And then, after a couple of free-flowing exchanges with manager Naveed Akram Cheema, he didn't need an invitation to make time for every Pakistani player and member of support staff who would want to partake of cricketing intellect and wisdom collected over three decades of playing, administering, commentating and sharing the mike with the very best of his generation on this planet.

All for free, and with passion, feel and selflessness that is so rare among those of similar standing, and in a colloquial laced with humour that makes the message unmistakably find the heart of the recipient.

Instinctively sensing Raja’s sincerity, members of Team Pakistan flocked towards him, much like moths to a flame. Some came in a cluster, while others patiently lurked around for a quiet hearing on the side. None was disappointed.

The Raja catchphrase of the day can best be summed up as: “Hold it by the scruff of its neck and turn it around”.

To the taciturn Mohammad Irfan, the first to come over along with the more expressive Wahab Riaz, Raja in chaste Punjabi urged to go flat out for a five-for. Irfan nodding his head, promised to give it his all, at that particular moment seemingly a couple of feet taller than his towering seven feet and a bit.

Umar Akmal had his own woes to share, but concurred to the advice from the stalwart: fifties are not good enough, aim for something more substantive.

Waqar Younis came back from the nets, and the two mates from the late 1980s to the best part of 1990s had a heart-to-heart.

On their way back from the practice nets, Shehzad and skipper Misbah stopped over for a rather longish chat, the conversation keeping everyone engaged.

Raja at this point also shared some of the so-far-unpublished episodes from the 1992 campaign, dilating on Imran Khan’s doggedness in adversity as well as sense of individual pride and self-respect that flows from within and makes the team soar as a consequence.
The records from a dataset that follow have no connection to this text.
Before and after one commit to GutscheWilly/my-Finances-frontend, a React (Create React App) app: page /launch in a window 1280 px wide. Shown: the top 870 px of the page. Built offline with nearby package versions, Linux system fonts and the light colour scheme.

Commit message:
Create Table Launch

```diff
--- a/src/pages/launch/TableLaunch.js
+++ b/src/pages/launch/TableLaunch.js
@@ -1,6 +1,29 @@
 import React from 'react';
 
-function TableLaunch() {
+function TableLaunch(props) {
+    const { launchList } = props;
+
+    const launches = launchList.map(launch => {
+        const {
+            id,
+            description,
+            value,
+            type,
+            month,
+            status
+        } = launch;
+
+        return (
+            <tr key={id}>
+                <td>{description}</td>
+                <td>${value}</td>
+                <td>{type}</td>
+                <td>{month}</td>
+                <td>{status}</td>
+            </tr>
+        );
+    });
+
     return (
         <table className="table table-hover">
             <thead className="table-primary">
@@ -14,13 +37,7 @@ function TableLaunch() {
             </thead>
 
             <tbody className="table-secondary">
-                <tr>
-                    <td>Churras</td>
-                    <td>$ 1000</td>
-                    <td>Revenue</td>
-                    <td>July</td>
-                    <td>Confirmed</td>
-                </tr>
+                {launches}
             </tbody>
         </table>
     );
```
There was a bit of talk on no-holds-barred critics back home, a headline or three and thirty pieces of silver their reward. To which Shahid Afridi and a couple of young guns muttered something under their breaths. One would not want to quote them here. Suffice it to say the expressions were not overly friendly.

The tone and tenor of this informal yet highly informed Raja tete-a-tete seemed to have made most profound impact on key personnel in Team Pakistan.

(The writer is General Manager, Media, Pakistan Cricket Board, on assignment with Team Pakistan as Media Manager).